(DATA FOR PROCESSING Opens)

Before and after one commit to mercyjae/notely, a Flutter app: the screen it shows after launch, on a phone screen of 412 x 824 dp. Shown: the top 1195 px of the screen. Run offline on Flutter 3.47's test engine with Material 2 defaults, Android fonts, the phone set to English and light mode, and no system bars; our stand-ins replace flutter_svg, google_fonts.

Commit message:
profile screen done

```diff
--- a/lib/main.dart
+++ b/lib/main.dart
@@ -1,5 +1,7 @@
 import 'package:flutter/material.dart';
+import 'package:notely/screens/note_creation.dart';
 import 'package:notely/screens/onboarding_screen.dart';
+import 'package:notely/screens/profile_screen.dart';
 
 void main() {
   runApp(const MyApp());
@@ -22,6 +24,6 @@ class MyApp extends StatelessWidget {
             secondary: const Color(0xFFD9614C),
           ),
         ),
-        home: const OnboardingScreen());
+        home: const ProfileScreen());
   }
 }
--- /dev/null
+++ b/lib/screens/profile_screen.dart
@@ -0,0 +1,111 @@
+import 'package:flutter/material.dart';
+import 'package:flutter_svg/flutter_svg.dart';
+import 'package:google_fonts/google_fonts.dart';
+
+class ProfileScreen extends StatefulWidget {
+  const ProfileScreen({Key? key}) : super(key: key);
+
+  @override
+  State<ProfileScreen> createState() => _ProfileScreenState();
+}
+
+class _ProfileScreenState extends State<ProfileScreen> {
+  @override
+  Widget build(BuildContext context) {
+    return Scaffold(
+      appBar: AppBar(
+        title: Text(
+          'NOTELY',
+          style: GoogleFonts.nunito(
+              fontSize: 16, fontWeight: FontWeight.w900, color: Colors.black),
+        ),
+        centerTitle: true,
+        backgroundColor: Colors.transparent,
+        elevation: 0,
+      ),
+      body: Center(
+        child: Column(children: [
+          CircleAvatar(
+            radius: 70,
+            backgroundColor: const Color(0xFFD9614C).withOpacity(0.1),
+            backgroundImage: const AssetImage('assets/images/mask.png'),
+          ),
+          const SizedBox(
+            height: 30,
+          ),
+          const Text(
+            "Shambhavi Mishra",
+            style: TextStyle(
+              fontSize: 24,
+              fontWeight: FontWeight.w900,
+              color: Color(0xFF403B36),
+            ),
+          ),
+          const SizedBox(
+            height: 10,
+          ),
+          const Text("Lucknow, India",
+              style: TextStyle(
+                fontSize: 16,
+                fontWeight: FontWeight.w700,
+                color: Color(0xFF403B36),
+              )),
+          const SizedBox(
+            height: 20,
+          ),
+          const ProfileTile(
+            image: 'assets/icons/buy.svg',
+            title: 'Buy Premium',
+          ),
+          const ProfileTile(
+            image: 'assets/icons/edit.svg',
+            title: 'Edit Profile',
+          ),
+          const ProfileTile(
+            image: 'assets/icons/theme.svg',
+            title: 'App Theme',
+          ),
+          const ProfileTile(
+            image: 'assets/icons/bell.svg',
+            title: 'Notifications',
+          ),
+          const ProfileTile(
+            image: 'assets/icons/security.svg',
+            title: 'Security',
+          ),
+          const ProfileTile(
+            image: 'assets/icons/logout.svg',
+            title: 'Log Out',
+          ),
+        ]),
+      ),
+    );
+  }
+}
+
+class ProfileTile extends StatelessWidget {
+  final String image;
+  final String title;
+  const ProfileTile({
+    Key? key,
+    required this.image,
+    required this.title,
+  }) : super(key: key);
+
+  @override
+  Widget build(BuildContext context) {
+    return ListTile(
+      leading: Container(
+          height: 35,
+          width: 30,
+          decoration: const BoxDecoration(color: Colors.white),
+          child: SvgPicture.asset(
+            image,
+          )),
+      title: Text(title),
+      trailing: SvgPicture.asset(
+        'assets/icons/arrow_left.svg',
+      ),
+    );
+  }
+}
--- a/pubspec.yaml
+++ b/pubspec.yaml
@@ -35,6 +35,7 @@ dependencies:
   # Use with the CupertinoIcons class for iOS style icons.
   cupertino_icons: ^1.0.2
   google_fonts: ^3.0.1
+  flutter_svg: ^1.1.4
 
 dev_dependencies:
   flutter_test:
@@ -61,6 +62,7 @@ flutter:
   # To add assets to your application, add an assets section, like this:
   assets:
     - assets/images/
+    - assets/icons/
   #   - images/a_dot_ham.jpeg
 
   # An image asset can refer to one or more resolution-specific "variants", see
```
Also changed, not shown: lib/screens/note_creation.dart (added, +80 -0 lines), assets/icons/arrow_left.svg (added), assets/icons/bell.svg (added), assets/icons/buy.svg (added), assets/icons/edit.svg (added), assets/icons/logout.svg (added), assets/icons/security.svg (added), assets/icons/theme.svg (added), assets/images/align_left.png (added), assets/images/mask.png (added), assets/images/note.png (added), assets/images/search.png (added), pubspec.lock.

(DATA FOR PROCESSING Closes)

### WORK INSTRUCTIONS
No line may be altered or left out when the data is written out.

### OUTPUT BELOW
Before and after one commit to mercyjae/notely, a Flutter app: the screen it shows after launch, on a phone screen of 412 x 824 dp. Shown: the top 1195 px of the screen. Run offline on Flutter 3.47's test engine with Material 2 defaults, Android fonts, the phone set to English and light mode, and no system bars; our stand-ins replace flutter_svg, google_fonts.

Commit message:
profile screen done

```diff
--- a/lib/main.dart
+++ b/lib/main.dart
@@ -1,5 +1,7 @@
 import 'package:flutter/material.dart';
+import 'package:notely/screens/note_creation.dart';
 import 'package:notely/screens/onboarding_screen.dart';
+import 'package:notely/screens/profile_screen.dart';
 
 void main() {
   runApp(const MyApp());
@@ -22,6 +24,6 @@ class MyApp extends StatelessWidget {
             secondary: const Color(0xFFD9614C),
           ),
         ),
-        home: const OnboardingScreen());
+        home: const ProfileScreen());
   }
 }
--- /dev/null
+++ b/lib/screens/profile_screen.dart
@@ -0,0 +1,111 @@
+import 'package:flutter/material.dart';
+import 'package:flutter_svg/flutter_svg.dart';
+import 'package:google_fonts/google_fonts.dart';
+
+class ProfileScreen extends StatefulWidget {
+  const ProfileScreen({Key? key}) : super(key: key);
+
+  @override
+  State<ProfileScreen> createState() => _ProfileScreenState();
+}
+
+class _ProfileScreenState extends State<ProfileScreen> {
+  @override
+  Widget build(BuildContext context) {
+    return Scaffold(
+      appBar: AppBar(
+        title: Text(
+          'NOTELY',
+          style: GoogleFonts.nunito(
+              fontSize: 16, fontWeight: FontWeight.w900, color: Colors.black),
+        ),
+        centerTitle: true,
+        backgroundColor: Colors.transparent,
+        elevation: 0,
+      ),
+      body: Center(
+        child: Column(children: [
+          CircleAvatar(
+            radius: 70,
+            backgroundColor: const Color(0xFFD9614C).withOpacity(0.1),
+            backgroundImage: const AssetImage('assets/images/mask.png'),
+          ),
+          const SizedBox(
+            height: 30,
+          ),
+          const Text(
+            "Shambhavi Mishra",
+            style: TextStyle(
+              fontSize: 24,
+              fontWeight: FontWeight.w900,
+              color: Color(0xFF403B36),
+            ),
+          ),
+          const SizedBox(
+            height: 10,
+          ),
+          const Text("Lucknow, India",
+              style: TextStyle(
+                fontSize: 16,
+                fontWeight: FontWeight.w700,
+                color: Color(0xFF403B36),
+              )),
+          const SizedBox(
+            height: 20,
+          ),
+          const ProfileTile(
+            image: 'assets/icons/buy.svg',
+            title: 'Buy Premium',
+          ),
+          const ProfileTile(
+            image: 'assets/icons/edit.svg',
+            title: 'Edit Profile',
+          ),
+          const ProfileTile(
+            image: 'assets/icons/theme.svg',
+            title: 'App Theme',
+          ),
+          const ProfileTile(
+            image: 'assets/icons/bell.svg',
+            title: 'Notifications',
+          ),
+          const ProfileTile(
+            image: 'assets/icons/security.svg',
+            title: 'Security',
+          ),
+          const ProfileTile(
+            image: 'assets/icons/logout.svg',
+            title: 'Log Out',
+          ),
+        ]),
+      ),
+    );
+  }
+}
+
+class ProfileTile extends StatelessWidget {
+  final String image;
+  final String title;
+  const ProfileTile({
+    Key? key,
+    required this.image,
+    required this.title,
+  }) : super(key: key);
+
+  @override
+  Widget build(BuildContext context) {
+    return ListTile(
+      leading: Container(
+          height: 35,
+          width: 30,
+          decoration: const BoxDecoration(color: Colors.white),
+          child: SvgPicture.asset(
+            image,
+          )),
+      title: Text(title),
+      trailing: SvgPicture.asset(
+        'assets/icons/arrow_left.svg',
+      ),
+    );
+  }
+}
--- a/pubspec.yaml
+++ b/pubspec.yaml
@@ -35,6 +35,7 @@ dependencies:
   # Use with the CupertinoIcons class for iOS style icons.
   cupertino_icons: ^1.0.2
   google_fonts: ^3.0.1
+  flutter_svg: ^1.1.4
 
 dev_dependencies:
   flutter_test:
@@ -61,6 +62,7 @@ flutter:
   # To add assets to your application, add an assets section, like this:
   assets:
     - assets/images/
+    - assets/icons/
   #   - images/a_dot_ham.jpeg
 
   # An image asset can refer to one or more resolution-specific "variants", see
```
Also changed, not shown: lib/screens/note_creation.dart (added, +80 -0 lines), assets/icons/arrow_left.svg (added), assets/icons/bell.svg (added), assets/icons/buy.svg (added), assets/icons/edit.svg (added), assets/icons/logout.svg (added), assets/icons/security.svg (added), assets/icons/theme.svg (added), assets/images/align_left.png (added), assets/images/mask.png (added), assets/images/note.png (added), assets/images/search.png (added), pubspec.lock.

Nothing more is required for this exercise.